-- Opening Marker --

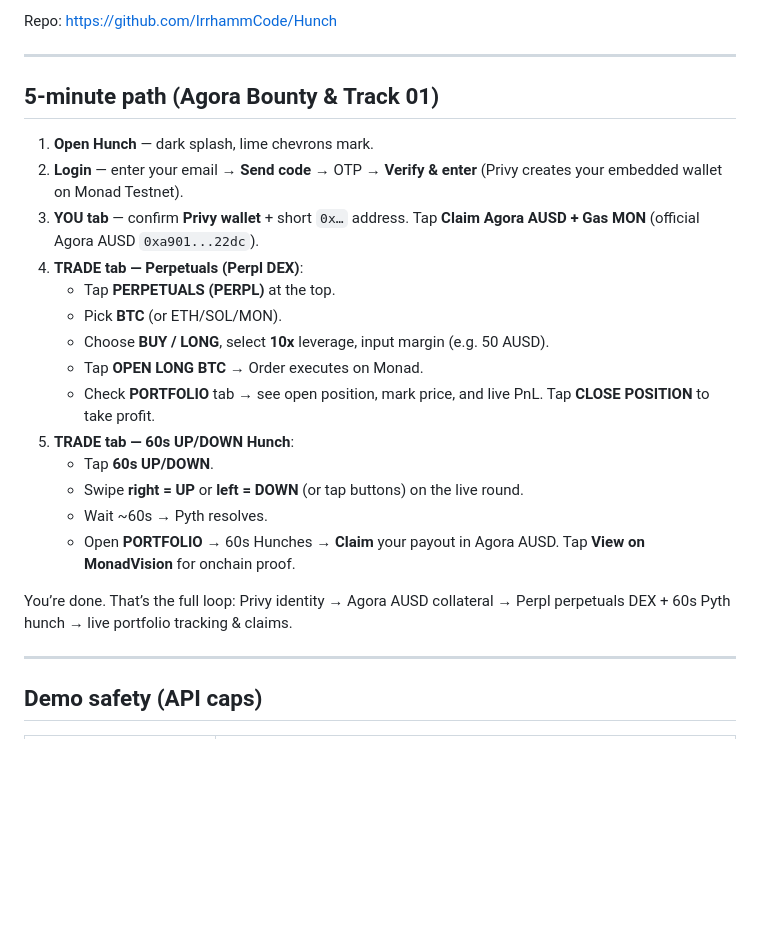
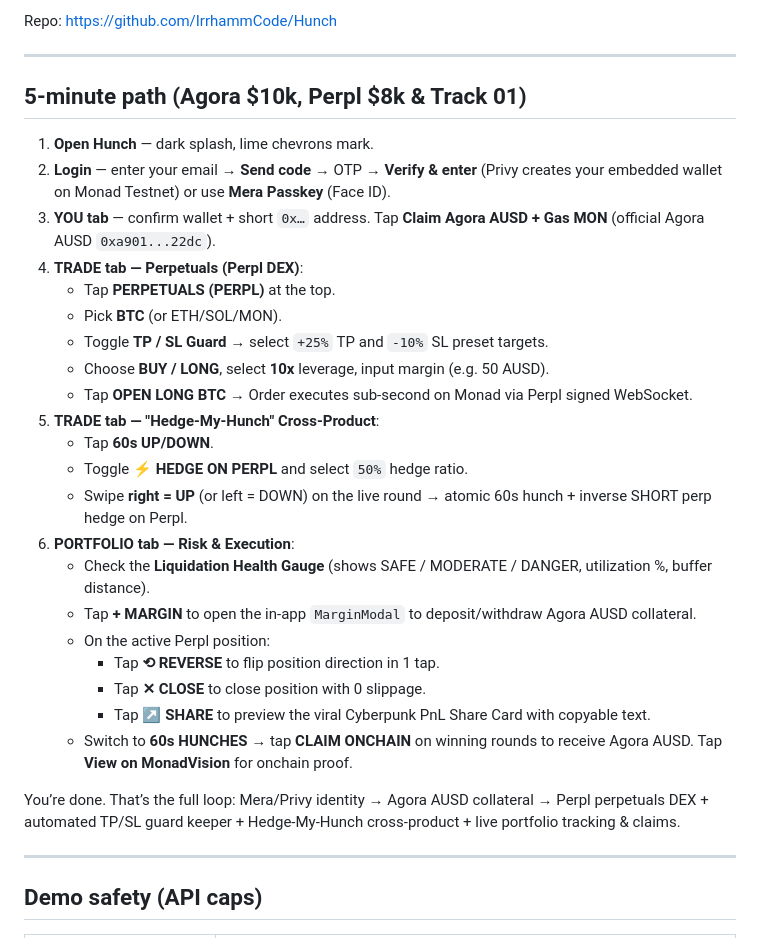
Before and after one commit to IrrhammCode/Hunch, a Markdown page: mobile/DEMO.md, the part around the change. GitHub-like rendering; blank space fills up the shorter version.

```diff
--- a/mobile/DEMO.md
+++ b/mobile/DEMO.md
@@ -28,24 +28,31 @@ Repo: https://github.com/IrrhammCode/Hunch
 
 ---
 
-## 5-minute path (Agora Bounty & Track 01)
+## 5-minute path (Agora $10k, Perpl $8k & Track 01)
 
 1. **Open Hunch** — dark splash, lime chevrons mark.
-2. **Login** — enter your email → **Send code** → OTP → **Verify & enter** (Privy creates your embedded wallet on Monad Testnet).
-3. **YOU tab** — confirm **Privy wallet** + short `0x…` address. Tap **Claim Agora AUSD + Gas MON** (official Agora AUSD `0xa901...22dc`).
+2. **Login** — enter your email → **Send code** → OTP → **Verify & enter** (Privy creates your embedded wallet on Monad Testnet) or use **Mera Passkey** (Face ID).
+3. **YOU tab** — confirm wallet + short `0x…` address. Tap **Claim Agora AUSD + Gas MON** (official Agora AUSD `0xa901...22dc`).
 4. **TRADE tab — Perpetuals (Perpl DEX)**:
    - Tap **PERPETUALS (PERPL)** at the top.
    - Pick **BTC** (or ETH/SOL/MON).
+   - Toggle **TP / SL Guard** → select `+25%` TP and `-10%` SL preset targets.
    - Choose **BUY / LONG**, select **10x** leverage, input margin (e.g. 50 AUSD).
-   - Tap **OPEN LONG BTC** → Order executes on Monad.
-   - Check **PORTFOLIO** tab → see open position, mark price, and live PnL. Tap **CLOSE POSITION** to take profit.
-5. **TRADE tab — 60s UP/DOWN Hunch**:
+   - Tap **OPEN LONG BTC** → Order executes sub-second on Monad via Perpl signed WebSocket.
+5. **TRADE tab — "Hedge-My-Hunch" Cross-Product**:
    - Tap **60s UP/DOWN**.
-   - Swipe **right = UP** or **left = DOWN** (or tap buttons) on the live round.
-   - Wait ~60s → Pyth resolves.
-   - Open **PORTFOLIO** → 60s Hunches → **Claim** your payout in Agora AUSD. Tap **View on MonadVision** for onchain proof.
+   - Toggle **⚡ HEDGE ON PERPL** and select `50%` hedge ratio.
+   - Swipe **right = UP** (or left = DOWN) on the live round → atomic 60s hunch + inverse SHORT perp hedge on Perpl.
+6. **PORTFOLIO tab — Risk & Execution**:
+   - Check the **Liquidation Health Gauge** (shows SAFE / MODERATE / DANGER, utilization %, buffer distance).
+   - Tap **+ MARGIN** to open the in-app `MarginModal` to deposit/withdraw Agora AUSD collateral.
+   - On the active Perpl position:
+     - Tap **⟲ REVERSE** to flip position direction in 1 tap.
+     - Tap **✕ CLOSE** to close position with 0 slippage.
+     - Tap **↗ SHARE** to preview the viral Cyberpunk PnL Share Card with copyable text.
+   - Switch to **60s HUNCHES** → tap **CLAIM ONCHAIN** on winning rounds to receive Agora AUSD. Tap **View on MonadVision** for onchain proof.
 
-You’re done. That’s the full loop: Privy identity → Agora AUSD collateral → Perpl perpetuals DEX + 60s Pyth hunch → live portfolio tracking & claims.
+You’re done. That’s the full loop: Mera/Privy identity → Agora AUSD collateral → Perpl perpetuals DEX + automated TP/SL guard keeper + Hedge-My-Hunch cross-product + live portfolio tracking & claims.
 
 ---
 
```
Also changed, not shown: DEMO_VIDEO_SCRIPT.md (+49 -95 lines).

-- Closing Marker --

* _AIM OF THE TASK_
All of the material shown above needs to be duplicated exactly. Omit every picture.

* _WRITTEN REPLY_
Before and after one commit to IrrhammCode/Hunch, a Markdown page: mobile/DEMO.md, the part around the change. GitHub-like rendering; blank space fills up the shorter version.

```diff
--- a/mobile/DEMO.md
+++ b/mobile/DEMO.md
@@ -28,24 +28,31 @@ Repo: https://github.com/IrrhammCode/Hunch
 
 ---
 
-## 5-minute path (Agora Bounty & Track 01)
+## 5-minute path (Agora $10k, Perpl $8k & Track 01)
 
 1. **Open Hunch** — dark splash, lime chevrons mark.
-2. **Login** — enter your email → **Send code** → OTP → **Verify & enter** (Privy creates your embedded wallet on Monad Testnet).
-3. **YOU tab** — confirm **Privy wallet** + short `0x…` address. Tap **Claim Agora AUSD + Gas MON** (official Agora AUSD `0xa901...22dc`).
+2. **Login** — enter your email → **Send code** → OTP → **Verify & enter** (Privy creates your embedded wallet on Monad Testnet) or use **Mera Passkey** (Face ID).
+3. **YOU tab** — confirm wallet + short `0x…` address. Tap **Claim Agora AUSD + Gas MON** (official Agora AUSD `0xa901...22dc`).
 4. **TRADE tab — Perpetuals (Perpl DEX)**:
    - Tap **PERPETUALS (PERPL)** at the top.
    - Pick **BTC** (or ETH/SOL/MON).
+   - Toggle **TP / SL Guard** → select `+25%` TP and `-10%` SL preset targets.
    - Choose **BUY / LONG**, select **10x** leverage, input margin (e.g. 50 AUSD).
-   - Tap **OPEN LONG BTC** → Order executes on Monad.
-   - Check **PORTFOLIO** tab → see open position, mark price, and live PnL. Tap **CLOSE POSITION** to take profit.
-5. **TRADE tab — 60s UP/DOWN Hunch**:
+   - Tap **OPEN LONG BTC** → Order executes sub-second on Monad via Perpl signed WebSocket.
+5. **TRADE tab — "Hedge-My-Hunch" Cross-Product**:
    - Tap **60s UP/DOWN**.
-   - Swipe **right = UP** or **left = DOWN** (or tap buttons) on the live round.
-   - Wait ~60s → Pyth resolves.
-   - Open **PORTFOLIO** → 60s Hunches → **Claim** your payout in Agora AUSD. Tap **View on MonadVision** for onchain proof.
+   - Toggle **⚡ HEDGE ON PERPL** and select `50%` hedge ratio.
+   - Swipe **right = UP** (or left = DOWN) on the live round → atomic 60s hunch + inverse SHORT perp hedge on Perpl.
+6. **PORTFOLIO tab — Risk & Execution**:
+   - Check the **Liquidation Health Gauge** (shows SAFE / MODERATE / DANGER, utilization %, buffer distance).
+   - Tap **+ MARGIN** to open the in-app `MarginModal` to deposit/withdraw Agora AUSD collateral.
+   - On the active Perpl position:
+     - Tap **⟲ REVERSE** to flip position direction in 1 tap.
+     - Tap **✕ CLOSE** to close position with 0 slippage.
+     - Tap **↗ SHARE** to preview the viral Cyberpunk PnL Share Card with copyable text.
+   - Switch to **60s HUNCHES** → tap **CLAIM ONCHAIN** on winning rounds to receive Agora AUSD. Tap **View on MonadVision** for onchain proof.
 
-You’re done. That’s the full loop: Privy identity → Agora AUSD collateral → Perpl perpetuals DEX + 60s Pyth hunch → live portfolio tracking & claims.
+You’re done. That’s the full loop: Mera/Privy identity → Agora AUSD collateral → Perpl perpetuals DEX + automated TP/SL guard keeper + Hedge-My-Hunch cross-product + live portfolio tracking & claims.
 
 ---
 
```
Also changed, not shown: DEMO_VIDEO_SCRIPT.md (+49 -95 lines).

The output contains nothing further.